    }

    if (sep == Py_None) {
        sep = NULL;
    }
    else if (sep && !PyUnicode_Check(sep)) {
        PyErr_Format(PyExc_TypeError,
                     "sep must be None or a string, not %.200s",
                     sep->ob_type->tp_name);
        return NULL;
    }
    if (end == Py_None) {
        end = NULL;
    }
    else if (end && !PyUnicode_Check(end)) {
        PyErr_Format(PyExc_TypeError,
                     "end must be None or a string, not %.200s",
                     end->ob_type->tp_name);
        return NULL;
    }

    for (i = 0; i < PyTuple_Size(args); i++) {
        if (i > 0) {
            if (sep == NULL)
                err = PyFile_WriteString(" ", file);
            else
                err = PyFile_WriteObject(sep, file,
                                         Py_PRINT_RAW);
            if (err)
                return NULL;
        }
        err = PyFile_WriteObject(PyTuple_GetItem(args, i), file,
                                 Py_PRINT_RAW);
        if (err)
            return NULL;
    }

    if (end == NULL)
        err = PyFile_WriteString("\n", file);
    else
        err = PyFile_WriteObject(end, file, Py_PRINT_RAW);
    if (err)
        return NULL;

    if (flush != NULL) {
        PyObject *tmp;
        int do_flush = PyObject_IsTrue(flush);
        if (do_flush == -1)
            return NULL;
        else if (do_flush) {
            tmp = _PyObject_CallMethodId(file, &PyId_flush, "");
            if (tmp == NULL)
                return NULL;
            else
                Py_DECREF(tmp);
        }
    }

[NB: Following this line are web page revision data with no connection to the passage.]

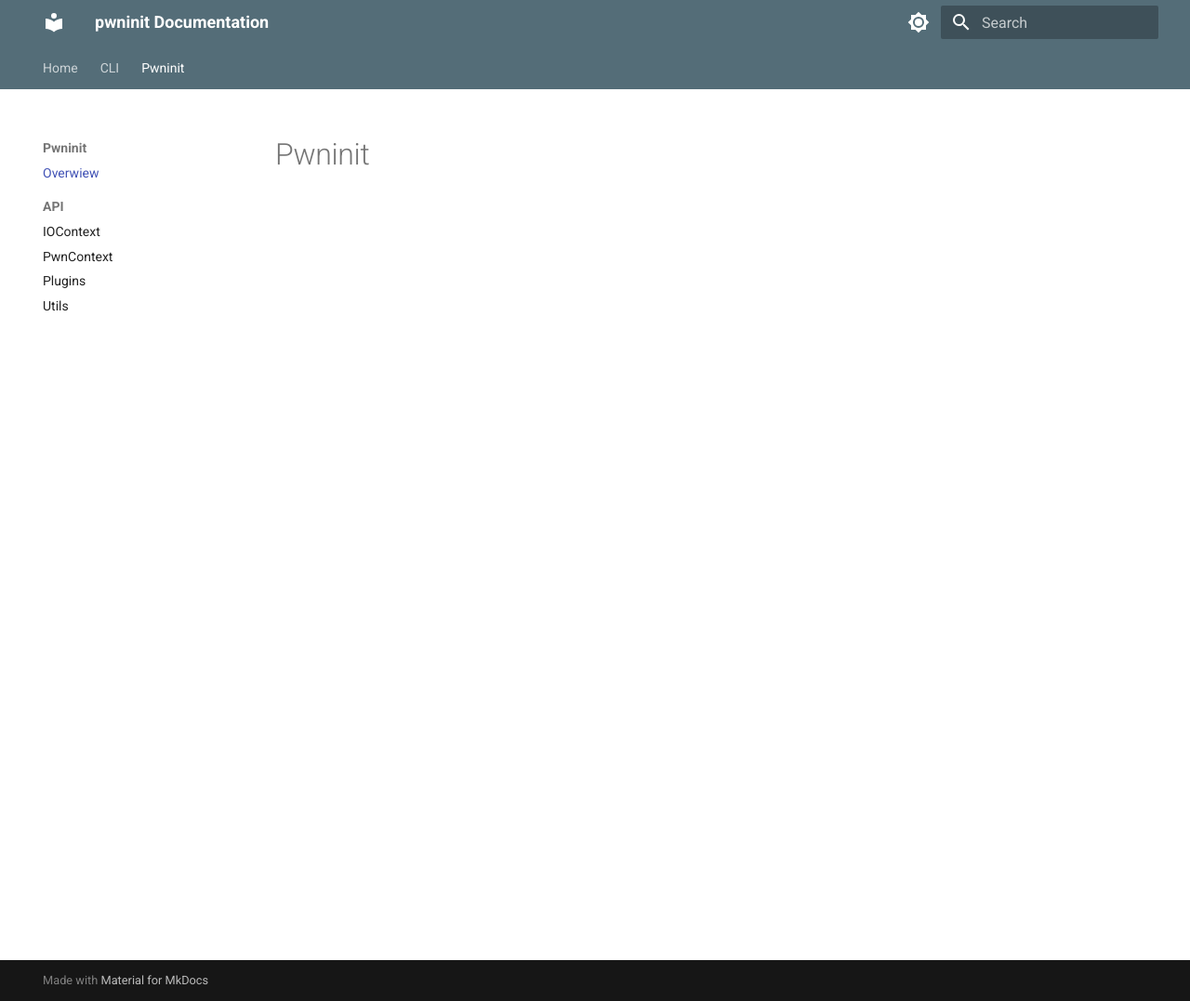
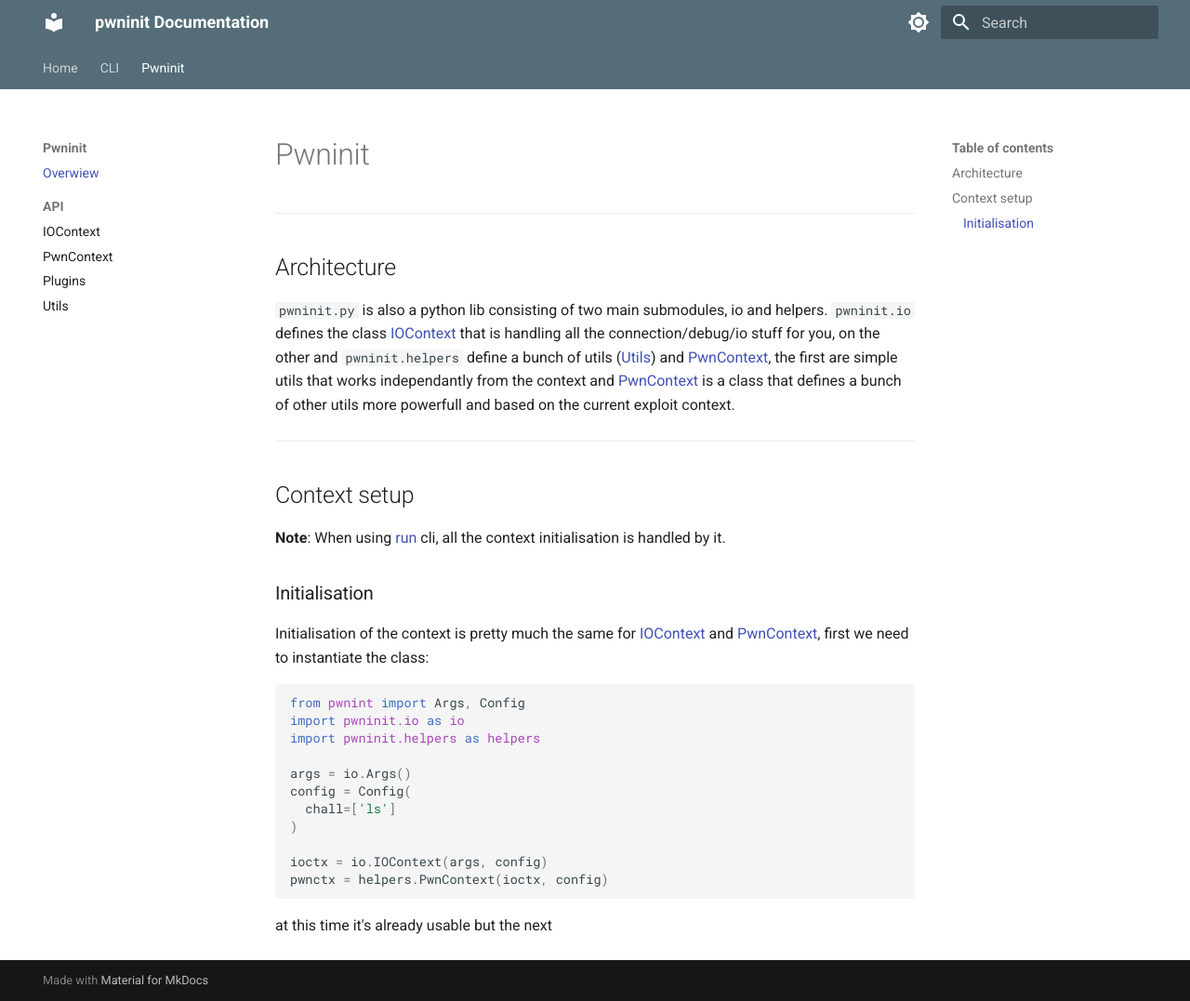
Before and after one commit to Super-Botman/pwninit.py, an MkDocs documentation site: the page built from docs/pwninit/index.md, in a window 1280 px wide and 1077 px high. Shown: the whole window at 93% size. Built offline with MkDocs 1.6.1 and Material for MkDocs 9.7.7, drawn with Linux system fonts in a browser that asks for light colours.

Commit message:
improved doc

````diff
--- a/docs/pwninit/index.md
+++ b/docs/pwninit/index.md
@@ -1 +1,32 @@
 # Pwninit
+
+---
+
+## Architecture
+
+`pwninit.py` is also a python lib consisting of two main submodules, io and helpers.
+`pwninit.io` defines the class [IOContext](io) that is handling all the connection/debug/io stuff for you, on the other and `pwninit.helpers` define a bunch of utils ([Utils](utils)) and [PwnContext](pwncontext), the first are simple utils that works independantly from the context and [PwnContext](pwncontext) is a class that defines a bunch of other utils more powerfull and based on the current exploit context.
+
+---
+
+## Context setup
+**Note**:
+When using [run](/cli/intro#run-exploit-execution) cli, all the context initialisation is handled by it.
+
+### Initialisation
+Initialisation of the context is pretty much the same for [IOContext](io) and [PwnContext](pwncontext), first we need to instantiate the class:
+```py
+from pwnint import Args, Config
+import pwninit.io as io
+import pwninit.helpers as helpers
+
+args = io.Args()
+config = Config(
+  chall=['ls']
+)
+
+ioctx = io.IOContext(args, config)
+pwnctx = helpers.PwnContext(ioctx, config)
+```
+
+at this time it's already usable but the next
````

    Py_RETURN_NONE;
}

I understand very little of what’s actually going on here. I do know that ultimately this code has to end up at some sort of terminal output unless I specify otherwise, and I do know that I’ll probably do that by writing to a dedicated terminal output memory location which is probably specified by a C pointer, and this is the extent of my understanding. And we haven’t even made it to assembly code yet. Or to binary instructions.

I go on trusting the CPython interpreter because I have no choice. Perhaps the PyArg_ParseTupleAndKeywords function has a side effect of batching my printed output up and sending it back to a Python mailing list somewhere, for them to laugh at my coding mistakes. Maybe it’s something more nefarious.

I can look through the CPython source code and see that PyArg_ParseTupleAndKeywords does exactly what it says it’s going to. But what if the C compiler itself is batching my printed output up and sending it off? In 1984 Ken Thompson described exactly that with a hack that would allow a compiler to do all sorts of terrible things, including overwriting all evidence of its existence. You could detect it, of course, but you’d have to have a trusted compiler - something that most 2015 developers are not prepared to write. (myself included)

And so I have to trust my computer. I have to trust Intel, Apple, all of the component manufacturers, the gcc team, the CPython team, and everybody in between, because I am not prepared to compute otherwise.